This study was an exploratory study to construct the Korean Rorschach Comprehensive System for children based on Exner's comprehensive system. One hundred thirteen Rorschach variables, rations, and special scores of 1,049 Korean children, 6~12 years old, were compared to American children norm. Also, we explored whether the location and popular responses were the same as those that suggested. The number of responses (R) totaled 22,067 and the analyzed results were as follows: First, Korean children showed significant differences on 53 variables of the 63 comparable variables (85.48%) and frequency indices were, also, significantly different. Second, 46 D responses and 23 Dd responses of Korean children’s response locations could be scored in the same location as Exner suggested (Exner suggested 82 D response locations and 130 Dd response locations). The Korean children's responses were commonly located on new 12 D and 84 Dd areas. Adding these new areas, there were 62 D and 132 Dd location areas. Third, form quality was rated on 19,357 responses, without Dd99 and DdS99, employing Exner's criteria. The number of responses rated as o, u, － were 6,862 (35.45%), 6,575 (33.97%), 5,920 (30.58%), respectively. Forth, examining Korean children’s popular responses, 5 same popular responses on card Ⅲ, Ⅳ, Ⅴ, Ⅷ were recorded among 13 popular responses given by Exner but not on the other cards.

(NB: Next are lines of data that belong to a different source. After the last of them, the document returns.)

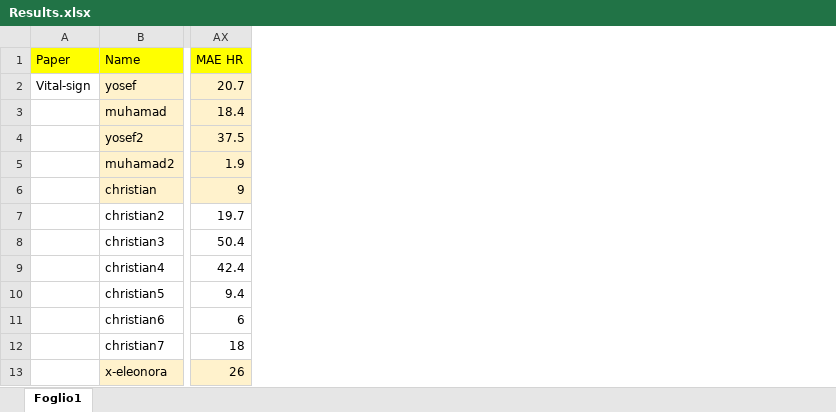
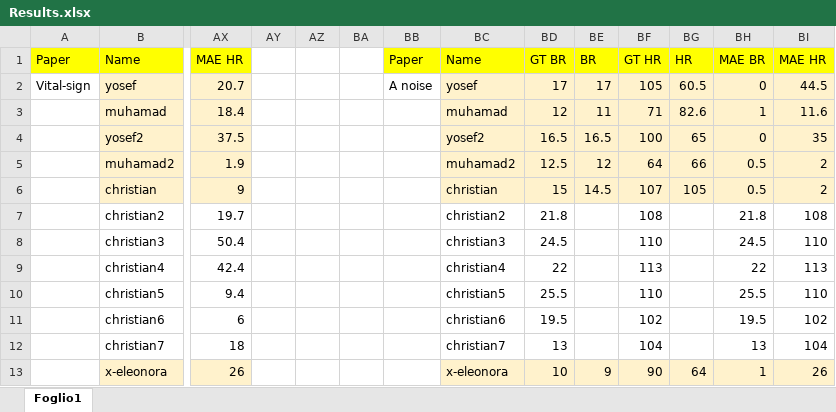
Before and after one commit to FarinaChristian/review, an Excel workbook: Results.xlsx, sheet Foglio1, drawn as a sheet; only a part is shown, gaps mark what is left out; values as stored, in another font and other column widths than the file's, no borders; the diff names each change by its address in the sheet, - before the commit and + after, or states it on an @@ line.

Commit message:
Add files via upload

```diff
--- a/Results.xlsx (sheet Foglio1)
+++ b/Results.xlsx (sheet Foglio1)
+column AY, empty
+column AZ, empty
+column BA, empty
+column BB, rows 1-2: Paper | A noise
+column BC, rows 1-13: Name | yosef | muhamad | yosef2 | muhamad2 | christian | christian2 | christian3 | christian4 | christian5 | christian6 | christian7 | x-eleonora
+column BD, rows 1-13: GT BR | 17 | 12 | 16.5 | 12.5 | 15 | 21.8 | 24.5 | 22 | 25.5 | 19.5 | 13 | 10
+column BE, rows 1-13: BR | 17 | 11 | 16.5 | 12 | 14.5 |  |  |  |  |  |  | 9
+column BF, rows 1-13: GT HR | 105 | 71 | 100 | 64 | 107 | 108 | 110 | 113 | 110 | 102 | 104 | 90
+column BG, rows 1-13: HR | 60.5 | 82.6 | 65 | 66 | 105 |  |  |  |  |  |  | 64
+column BH, rows 1-13: MAE BR | 0 | 1 | 0 | 0.5 | 0.5 | 21.8 | 24.5 | 22 | 25.5 | 19.5 | 13 | 1
+column BI, rows 1-13: MAE HR | 44.5 | 11.6 | 35 | 2 | 2 | 108 | 110 | 113 | 110 | 102 | 104 | 26
```
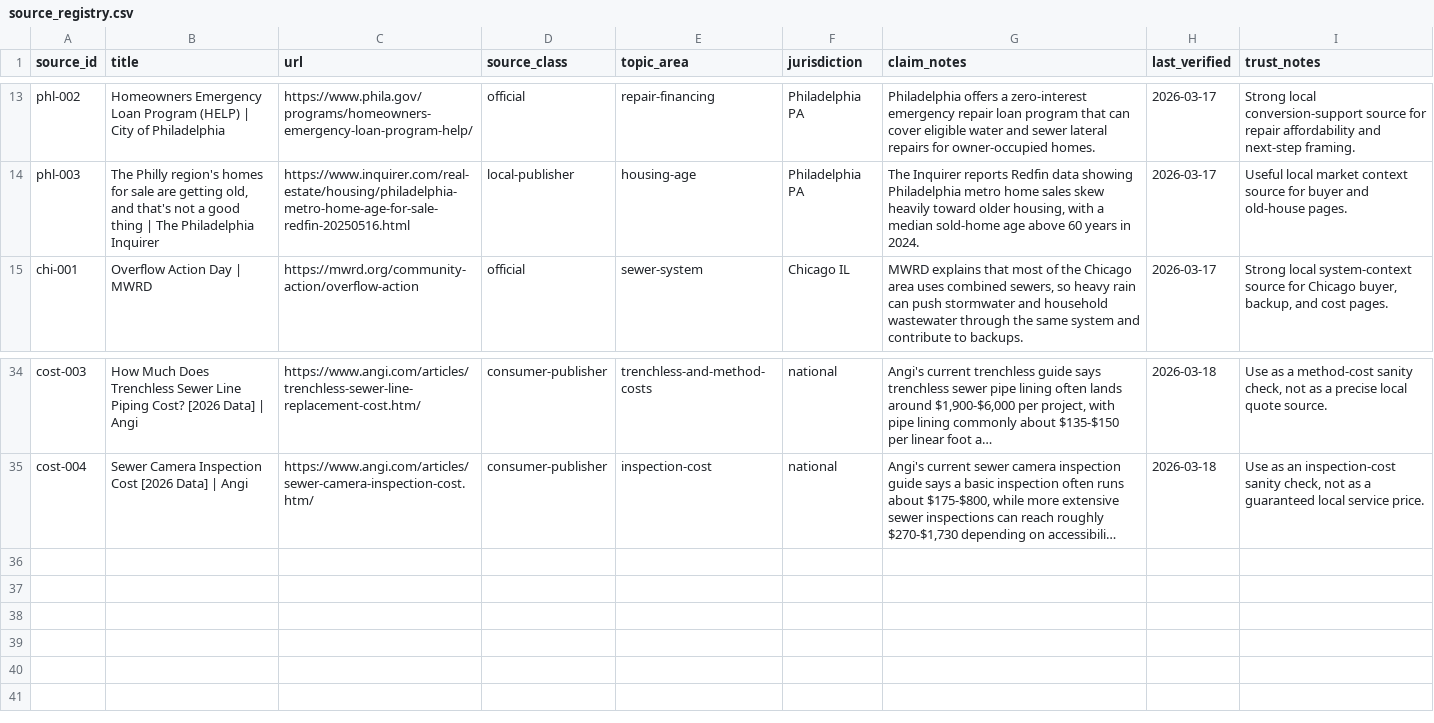
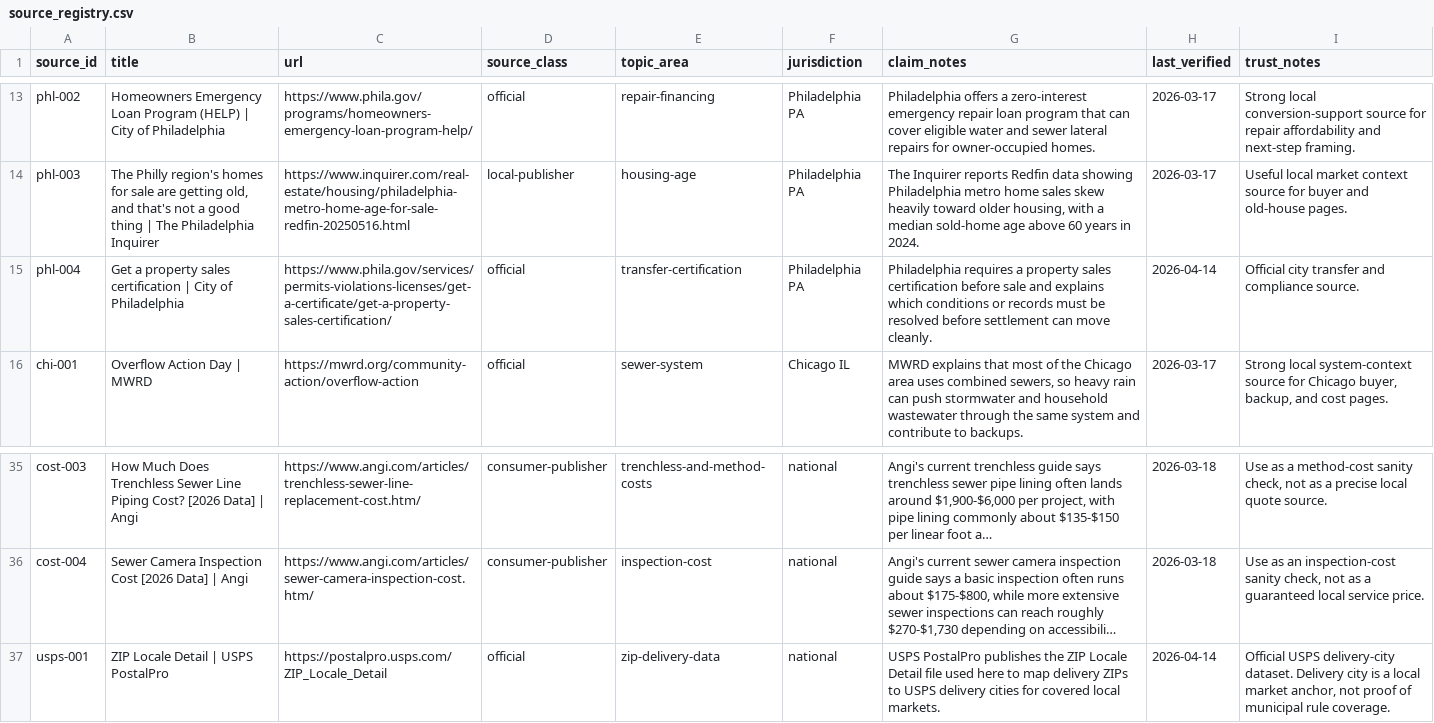
Before and after one commit to ichbinhyeok/sewerverdict, a CSV file: src/main/resources/data/raw/source_registry.csv, drawn as a sheet; only a part is shown, gaps mark what is left out; long unchanged cells end in …; the diff names each change by its address in the sheet, - before the commit and + after, or states it on an @@ line.

Commit message:
Tighten transfer IA and municipality certainty

```diff
--- a/src/main/resources/data/raw/source_registry.csv
+++ b/src/main/resources/data/raw/source_registry.csv
+row 15: phl-004 | Get a property sales certification | City of Philadelphia | https://www.phila.gov/services/permits-violations-licenses/get-a-certificate/get-a-property-sales-certification/ | official | transfer-certification | Philadelphia PA | Philadelphia requires a property sales certification before sale and explains which conditions or records must be resolved before settlement can move cleanly. | 2026-04-14 | Official city transfer and compliance source.
+row 37: usps-001 | ZIP Locale Detail | USPS PostalPro | https://postalpro.usps.com/ZIP_Locale_Detail | official | zip-delivery-data | national | USPS PostalPro publishes the ZIP Locale Detail file used here to map delivery ZIPs to USPS delivery cities for covered local markets. | 2026-04-14 | Official USPS delivery-city dataset. Delivery city is a local market anchor, not proof of municipal rule coverage.
```
Also changed, not shown: 43 other files.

This study evaluated the psychometric properties of the revised Korean version of the Anxiety Control Questionnaire (revised K-ACQ) among 508 outpatients with DSM-IV anxiety and mood disorders and 469 non-clinical participants. Exploratory factor analyses produced a 3-factor solution based on 19 of the ACQ’s original 30 items. Confirmatory factor analysis of an independent clinical sample replicated the hierarchical 3-factor solution. Multiple-groups CFA indicated that the measurement properties of the revised K-ACQ were invariant in clinical and nonclinical samples. We discussed these results with regard to their conceptual and psychometric implications for the construct of perceived anxiety control.
This study aimed to investigate the role of dichotomous thinking (DT) as a major vulnerability in paranoia, testing the hypotheses that paranoid persons may use more DT and that paranoid symptoms may result from the dichotomous interpretation of interpersonal life events. When measured via the Dichotomous Thinking Index, the paranoid group (69 college students screened with Paranoia Scale) used DT more than control group (67 college students screened with Paranoia Scale) did. There was a larger difference between the groups on the ‘social splitting’ subscale, which divides persons into my side vs. your side, friend vs. enemy. We subsequently analyzed the whole sample (338 persons) by means of multiple regressions calculated with the paranoia score as a dependent measure and with each DT and life event as independent variables. The results showed DT interacted with interpersonal life events (such as criticism, and refusal) to predict the paranoid symptoms. However, non-interpersonal events (such as financial difficulty, and disease) didn't interact with DT in predicting paranoia. That is, the results showed the pathological functioning of DT in paranoia is confirmed but confined to the domain of interpersonal relationships. These results support the hypothesis that DT plays a role as cognitive vulnerability in paranoia. Finally, we discuss implications and limitations of this study and present directions for future researches.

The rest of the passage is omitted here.